Lucy and I did almost 200 shows together, and Lucy not only proves what a great comedienne she is, but she’s also a real person, with great warmth. And one of the outstanding moments of that warmth was in a show that I guess is closest to my heart. The time we were having a baby.
When we did this scene before an audience, Desi was suddenly struck by all the emotion he’d felt when we discovered we were finally going to have Lucie. His eyes filled up and he couldn’t finish the song; I started to cry, too. Vivian started to sniffle; even the hardened stagehands wiped their eyes with the backs of their hands. The director wanted retakes at the end of the show, but the audience stood up and shouted, “No, no!”
“I Love Lucy has been called the most popular television show of all time. Such national devotion to one show can never happen again; there are too many shows on many more channels now. But in 1951-1952, our show changed the Monday-night habits of America. Between nine and nine-thirty, taxis disappeared from the streets of New York.
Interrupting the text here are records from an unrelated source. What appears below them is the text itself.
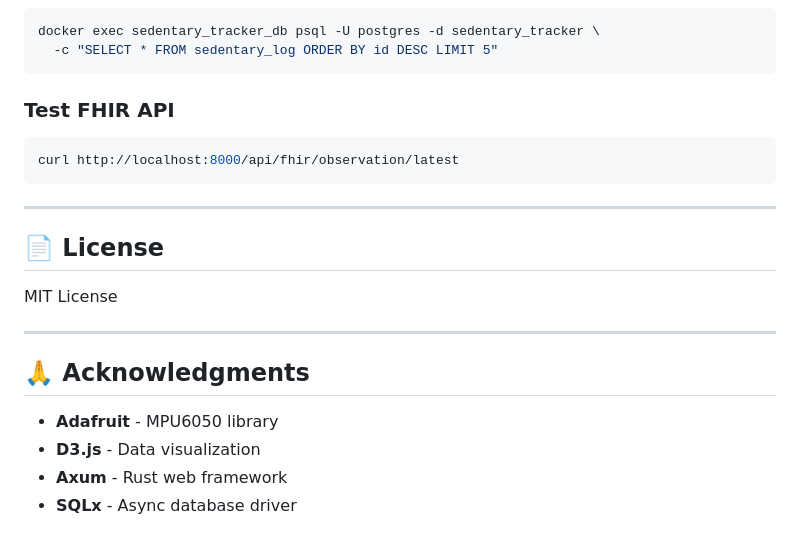
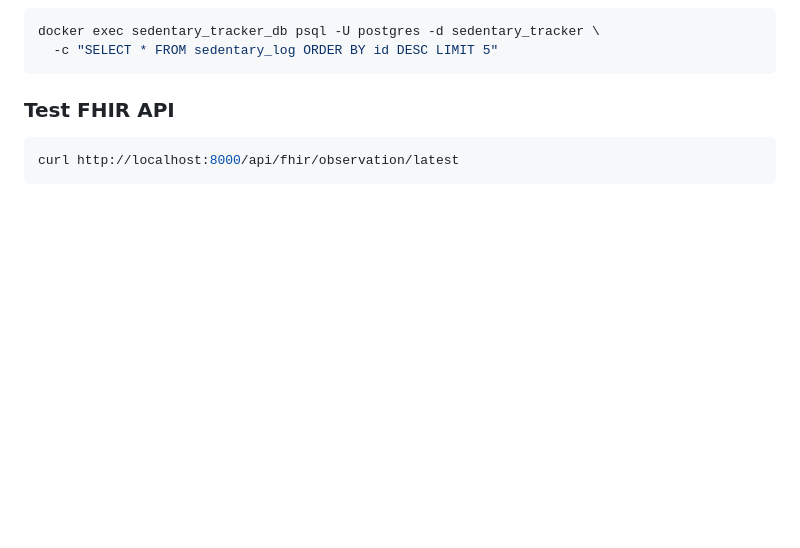
Before and after one commit to em2002ba/Sedentary-Tracker, a Markdown page: README.md, the part around one of its changes. Rendered like a GitHub page; blank space fills up the shorter version.

````diff
--- a/README.md
+++ b/README.md
@@ -544,18 +544,3 @@ docker exec sedentary_tracker_db psql -U postgres -d sedentary_tracker \
 ```bash
 curl http://localhost:8000/api/fhir/observation/latest
 ```
-
----
-
-## 📄 License
-
-MIT License
-
----
-
-## 🙏 Acknowledgments
-
-- **Adafruit** - MPU6050 library
-- **D3.js** - Data visualization
-- **Axum** - Rust web framework
-- **SQLx** - Async database driver
````
Also changed, not shown: other parts of README.md (+11 -11 lines).
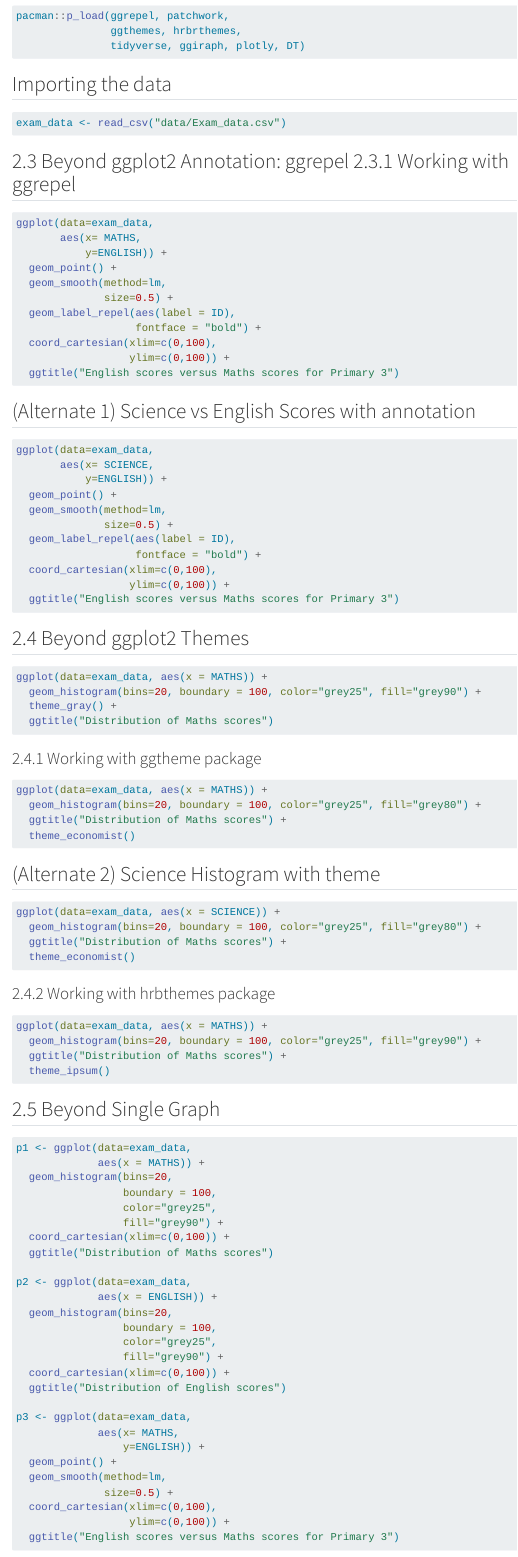
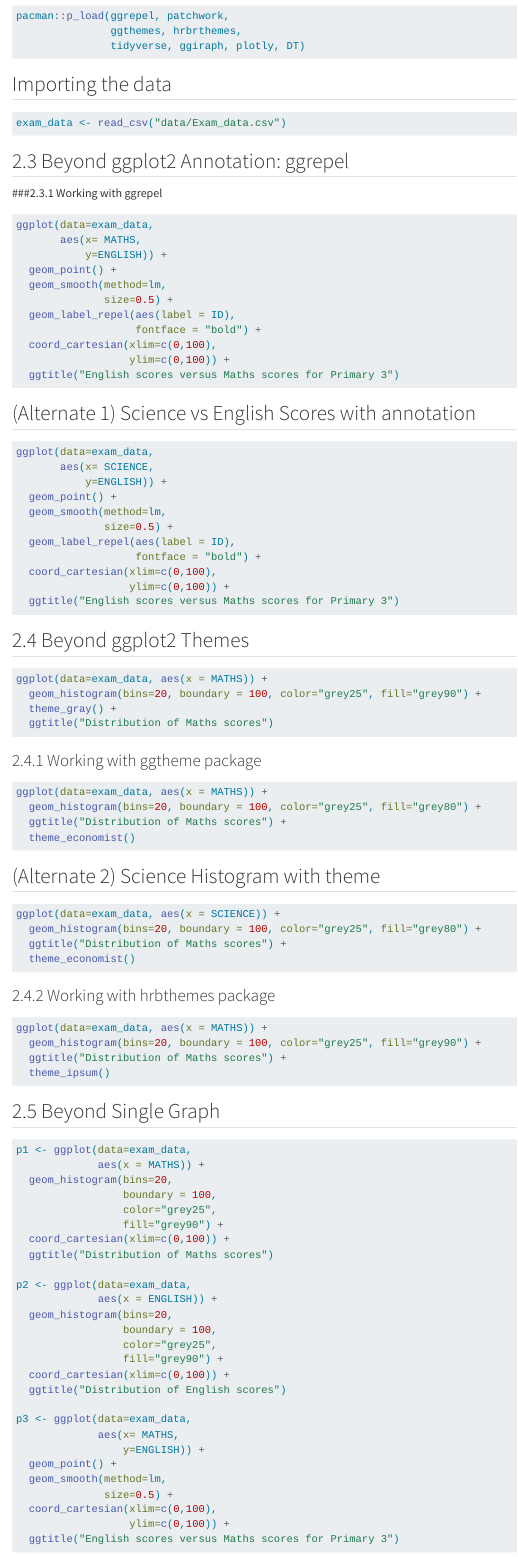
Before and after one commit to Andreojk/ISS608-VAA, a Quarto document (Hands-on_Ex/Hands-on_Ex02/Hands-on_Ex02.qmd): the page in a window 1100 px wide, from 270 px down. Rendered offline with R 4.5, knitr and Pandoc in place of Quarto, with nearby package versions; the code chunks are not run, so their results and figures are left out; menus at the side of the page are left out.

Commit message:
Added date/date-modified to yml. Editted Hands-on 01 typo

````diff
--- a/Hands-on_Ex/Hands-on_Ex02/Hands-on_Ex02.qmd
+++ b/Hands-on_Ex/Hands-on_Ex02/Hands-on_Ex02.qmd
@@ -22,7 +22,8 @@ exam_data <- read_csv("data/Exam_data.csv")
 
 ```
 
-## 2.3 Beyond ggplot2 Annotation: ggrepel 2.3.1 Working with ggrepel
+## 2.3 Beyond ggplot2 Annotation: ggrepel
+###2.3.1 Working with ggrepel
 
 ```{r}
 ggplot(data=exam_data,
--- a/_quarto.yml
+++ b/_quarto.yml
@@ -18,6 +18,9 @@ website:
       - href: about.qmd
         text: About
 
+date: "April 24, 2024"
+date-modified: "last-modified"
+
 format:
   html:
     theme: zephyr
````
Also changed, not shown: 21 other files.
Marshall Fields department store in Chicago hung up a sign: ‘We Love Lucy too, so from now on we will be open Thursday nights instead of Monday.’ Telephone calls across the nation dropped sharply during that half hour, as well as the water flush rate, as whole families sat glued to their seats.”
Sixty-Five Years of I Love Lucy // October 15, 1951